== Assigned task ==
Please print each of the entries below exactly.

== Records for processing ==
*** Block opens ***

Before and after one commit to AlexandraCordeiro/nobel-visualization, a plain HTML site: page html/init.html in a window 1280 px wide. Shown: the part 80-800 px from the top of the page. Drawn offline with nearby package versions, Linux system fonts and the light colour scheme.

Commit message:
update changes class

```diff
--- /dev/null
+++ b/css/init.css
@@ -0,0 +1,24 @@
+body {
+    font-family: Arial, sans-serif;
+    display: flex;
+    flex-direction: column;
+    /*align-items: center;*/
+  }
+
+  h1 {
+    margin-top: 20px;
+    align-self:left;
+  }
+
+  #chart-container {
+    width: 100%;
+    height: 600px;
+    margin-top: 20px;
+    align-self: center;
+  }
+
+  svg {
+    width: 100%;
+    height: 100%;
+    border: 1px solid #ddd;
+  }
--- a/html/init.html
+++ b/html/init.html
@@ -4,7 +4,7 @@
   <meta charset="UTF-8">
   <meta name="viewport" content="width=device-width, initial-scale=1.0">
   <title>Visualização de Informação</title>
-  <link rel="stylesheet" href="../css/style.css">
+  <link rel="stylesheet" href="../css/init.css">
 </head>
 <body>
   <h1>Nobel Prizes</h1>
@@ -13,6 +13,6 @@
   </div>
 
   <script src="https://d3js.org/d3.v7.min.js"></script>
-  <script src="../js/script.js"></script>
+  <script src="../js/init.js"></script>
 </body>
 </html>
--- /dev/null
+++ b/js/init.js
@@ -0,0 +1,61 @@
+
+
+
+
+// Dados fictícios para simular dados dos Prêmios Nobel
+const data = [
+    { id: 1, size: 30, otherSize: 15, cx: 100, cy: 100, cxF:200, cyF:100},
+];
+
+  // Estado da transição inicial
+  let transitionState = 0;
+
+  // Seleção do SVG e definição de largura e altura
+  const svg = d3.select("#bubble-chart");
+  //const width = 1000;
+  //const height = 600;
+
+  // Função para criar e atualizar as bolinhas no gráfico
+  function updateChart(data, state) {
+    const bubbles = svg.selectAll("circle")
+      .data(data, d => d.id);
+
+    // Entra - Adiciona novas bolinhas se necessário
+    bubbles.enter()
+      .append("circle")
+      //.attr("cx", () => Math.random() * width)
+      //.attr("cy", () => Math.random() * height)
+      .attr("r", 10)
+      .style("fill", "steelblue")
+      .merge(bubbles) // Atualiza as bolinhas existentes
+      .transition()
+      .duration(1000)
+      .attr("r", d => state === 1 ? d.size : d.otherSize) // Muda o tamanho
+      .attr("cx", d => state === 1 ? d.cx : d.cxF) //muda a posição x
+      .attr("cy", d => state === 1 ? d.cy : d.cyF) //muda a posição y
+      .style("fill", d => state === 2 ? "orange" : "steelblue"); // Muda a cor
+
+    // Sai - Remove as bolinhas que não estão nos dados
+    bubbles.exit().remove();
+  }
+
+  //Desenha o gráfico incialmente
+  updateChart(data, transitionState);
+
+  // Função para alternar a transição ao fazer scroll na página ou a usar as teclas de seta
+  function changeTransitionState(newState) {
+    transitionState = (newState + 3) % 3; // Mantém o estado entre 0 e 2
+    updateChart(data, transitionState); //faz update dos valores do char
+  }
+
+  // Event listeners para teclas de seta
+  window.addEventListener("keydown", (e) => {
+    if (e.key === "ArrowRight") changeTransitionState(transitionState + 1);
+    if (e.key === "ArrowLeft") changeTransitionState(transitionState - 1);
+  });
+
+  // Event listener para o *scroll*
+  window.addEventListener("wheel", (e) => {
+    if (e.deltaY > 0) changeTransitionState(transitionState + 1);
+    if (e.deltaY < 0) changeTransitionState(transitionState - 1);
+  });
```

*** Block closes ***

== Written response ==
Before and after one commit to AlexandraCordeiro/nobel-visualization, a plain HTML site: page html/init.html in a window 1280 px wide. Shown: the part 80-800 px from the top of the page. Drawn offline with nearby package versions, Linux system fonts and the light colour scheme.

Commit message:
update changes class

```diff
--- /dev/null
+++ b/css/init.css
@@ -0,0 +1,24 @@
+body {
+    font-family: Arial, sans-serif;
+    display: flex;
+    flex-direction: column;
+    /*align-items: center;*/
+  }
+
+  h1 {
+    margin-top: 20px;
+    align-self:left;
+  }
+
+  #chart-container {
+    width: 100%;
+    height: 600px;
+    margin-top: 20px;
+    align-self: center;
+  }
+
+  svg {
+    width: 100%;
+    height: 100%;
+    border: 1px solid #ddd;
+  }
--- a/html/init.html
+++ b/html/init.html
@@ -4,7 +4,7 @@
   <meta charset="UTF-8">
   <meta name="viewport" content="width=device-width, initial-scale=1.0">
   <title>Visualização de Informação</title>
-  <link rel="stylesheet" href="../css/style.css">
+  <link rel="stylesheet" href="../css/init.css">
 </head>
 <body>
   <h1>Nobel Prizes</h1>
@@ -13,6 +13,6 @@
   </div>
 
   <script src="https://d3js.org/d3.v7.min.js"></script>
-  <script src="../js/script.js"></script>
+  <script src="../js/init.js"></script>
 </body>
 </html>
--- /dev/null
+++ b/js/init.js
@@ -0,0 +1,61 @@
+
+
+
+
+// Dados fictícios para simular dados dos Prêmios Nobel
+const data = [
+    { id: 1, size: 30, otherSize: 15, cx: 100, cy: 100, cxF:200, cyF:100},
+];
+
+  // Estado da transição inicial
+  let transitionState = 0;
+
+  // Seleção do SVG e definição de largura e altura
+  const svg = d3.select("#bubble-chart");
+  //const width = 1000;
+  //const height = 600;
+
+  // Função para criar e atualizar as bolinhas no gráfico
+  function updateChart(data, state) {
+    const bubbles = svg.selectAll("circle")
+      .data(data, d => d.id);
+
+    // Entra - Adiciona novas bolinhas se necessário
+    bubbles.enter()
+      .append("circle")
+      //.attr("cx", () => Math.random() * width)
+      //.attr("cy", () => Math.random() * height)
+      .attr("r", 10)
+      .style("fill", "steelblue")
+      .merge(bubbles) // Atualiza as bolinhas existentes
+      .transition()
+      .duration(1000)
+      .attr("r", d => state === 1 ? d.size : d.otherSize) // Muda o tamanho
+      .attr("cx", d => state === 1 ? d.cx : d.cxF) //muda a posição x
+      .attr("cy", d => state === 1 ? d.cy : d.cyF) //muda a posição y
+      .style("fill", d => state === 2 ? "orange" : "steelblue"); // Muda a cor
+
+    // Sai - Remove as bolinhas que não estão nos dados
+    bubbles.exit().remove();
+  }
+
+  //Desenha o gráfico incialmente
+  updateChart(data, transitionState);
+
+  // Função para alternar a transição ao fazer scroll na página ou a usar as teclas de seta
+  function changeTransitionState(newState) {
+    transitionState = (newState + 3) % 3; // Mantém o estado entre 0 e 2
+    updateChart(data, transitionState); //faz update dos valores do char
+  }
+
+  // Event listeners para teclas de seta
+  window.addEventListener("keydown", (e) => {
+    if (e.key === "ArrowRight") changeTransitionState(transitionState + 1);
+    if (e.key === "ArrowLeft") changeTransitionState(transitionState - 1);
+  });
+
+  // Event listener para o *scroll*
+  window.addEventListener("wheel", (e) => {
+    if (e.deltaY > 0) changeTransitionState(transitionState + 1);
+    if (e.deltaY < 0) changeTransitionState(transitionState - 1);
+  });
```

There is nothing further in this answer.